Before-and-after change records
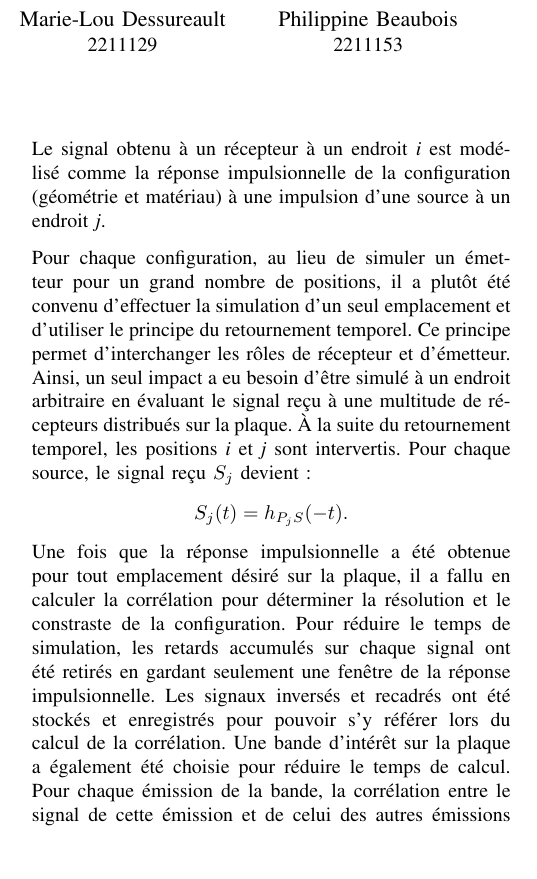
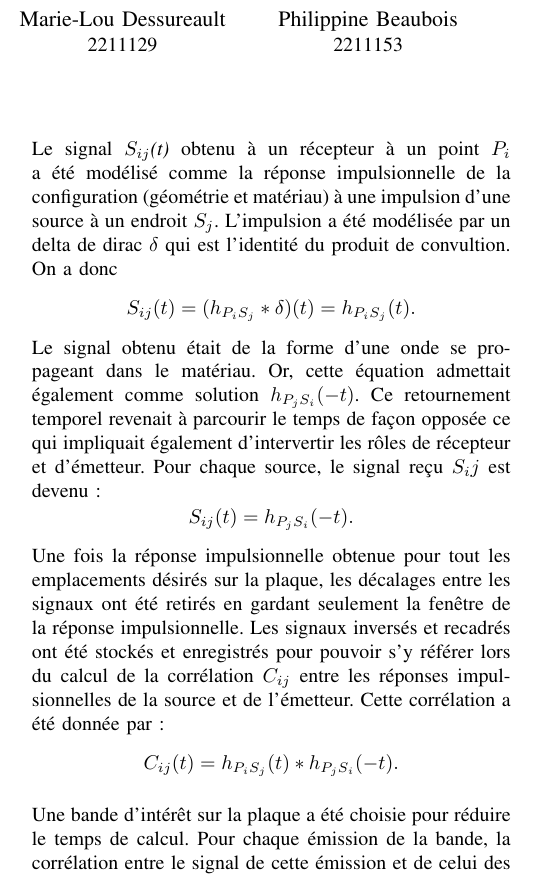
Before and after one commit to emilegp/piano_project, a LaTeX paper (travail_prep/rapport.tex): part of one column of page 1 of 2, cut so that both start at the same text, the shorter picture padded with empty space. Compiled offline with pdfLaTeX.

Commit message:
Modification Méthodes pour Inclure Commentaires du neveu Saucier

```diff
--- a/travail_prep/rapport.tex
+++ b/travail_prep/rapport.tex
@@ -152,33 +152,40 @@ individuellement, deux paramètres ont été fixés avant de faire varier le tro
 L'interdépendance entre les paramètres a été considérée comme négligeable dans
 les modèles.
 
-Le signal obtenu à un récepteur à un endroit \textit{i} est modélisé comme la réponse
-impulsionnelle de la configuration (géométrie et matériau) à une impulsion d'une source
-à un endroit \textit{j}.
+Le signal \textit{$S_{ij}$(t)} obtenu à un récepteur à un point \textit{$P_i$} a été
+modélisé comme la réponse impulsionnelle de la configuration (géométrie et matériau)
+à une impulsion d'une source à un endroit \textit{$S_j$}.
+L'impulsion a été modélisée par un delta de dirac \textit{$\delta$} qui est
+l'identité du produit de convultion. On a donc
+%
+\[S_{ij}(t)=(h_{P_iS_j} * \delta)(t)=h_{P_iS_j}(t).\]
+%
+Le signal obtenu était de la forme d'une onde se propageant dans le matériau. Or,
+cette équation admettait également comme solution $h_{P_jS_i}(-t)$. Ce retournement
+temporel revenait à parcourir le temps de façon opposée ce qui impliquait également
+d'intervertir les rôles de récepteur et d'émetteur.
+%
+%Plus d'explications de MATHS ici (Voir cahier rouge)
+% Pour chaque configuration, au lieu de simuler un émetteur pour un grand nombre de
+% positions, il a plutôt été convenu d'effectuer la simulation d'un seul emplacement
+% et d'utiliser le principe du retournement temporel.
+% Ainsi, un seul impact a eu besoin d'être simulé à un endroit arbitraire en évaluant
+% le signal reçu à une multitude de récepteurs distribués sur la plaque.
+% À la suite du retournement temporel, les positions \textit{i} et \textit{j}
+% sont intervertis.
+Pour chaque source, le signal reçu \textit{$S_ij$} est devenu:
+\[S_{ij}(t)=h_{P_jS_i}(-t).\]
+Une fois la réponse impulsionnelle obtenue pour tout les emplacements désirés
+sur la plaque, les décalages entre les signaux ont été retirés en gardant seulement
+la fenêtre de la réponse impulsionnelle.
+Les signaux inversés et recadrés ont été stockés et enregistrés pour pouvoir s'y
+référer lors du calcul de la corrélation \textit{$C_{ij}$} entre les réponses impulsionnelles de la
+source et de l'émetteur.
+Cette corrélation a été donnée par:
+\[C_{ij}(t)=h_{P_iS_j}(t)*h_{P_jS_i}(-t).\]
 
-%Plus d'explications de MATHS ici (Voir cahier rouge)
-
-
-
-Pour chaque configuration, au lieu de simuler un émetteur pour un grand nombre de
-positions, il a plutôt été convenu d'effectuer la simulation d'un seul emplacement
-et d'utiliser le principe du retournement temporel.
-Ce principe permet d'interchanger les rôles de récepteur et d'émetteur.
-Ainsi, un seul impact a eu besoin d'être simulé à un endroit arbitraire en évaluant
-le signal reçu à une multitude de récepteurs distribués sur la plaque.
-À la suite du retournement temporel, les positions \textit{i} et \textit{j}
-sont intervertis.
-Pour chaque source, le signal reçu \textit{$S_j$} devient:
-\[S_j(t)=h_{P_jS}(-t).\]
-Une fois que la réponse impulsionnelle a été obtenue pour tout emplacement désiré
-sur la plaque, il a fallu en calculer la corrélation pour déterminer la résolution
-et le constraste de la configuration.
-Pour réduire le temps de simulation, les retards accumulés sur chaque signal ont été
-retirés en gardant seulement une fenêtre de la réponse impulsionnelle.
-Les signaux inversés et recadrés ont été stockés et enregistrés pour pouvoir s'y
-référer lors du calcul de la corrélation.
-Une bande d'intérêt sur la plaque a également été choisie pour réduire le temps de
-calcul.
+%Corrélation
+Une bande d'intérêt sur la plaque a été choisie pour réduire le temps de calcul.
 Pour chaque émission de la bande, la corrélation entre le signal de cette émission et
 de celui des autres émissions de la bande a été calculée.
 Ceci a permis de contruire un graphique 2D de la corrélation en fonction de la
```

Exercise description
Find the string "plaque" in the entries above. Copy each line where it occurs.

Solution to this problem
+% le signal reçu à une multitude de récepteurs distribués sur la plaque.
+sur la plaque, les décalages entre les signaux ont été retirés en gardant seulement
-le signal reçu à une multitude de récepteurs distribués sur la plaque.
-sur la plaque, il a fallu en calculer la corrélation pour déterminer la résolution
-Une bande d'intérêt sur la plaque a également été choisie pour réduire le temps de
+Une bande d'intérêt sur la plaque a été choisie pour réduire le temps de calcul.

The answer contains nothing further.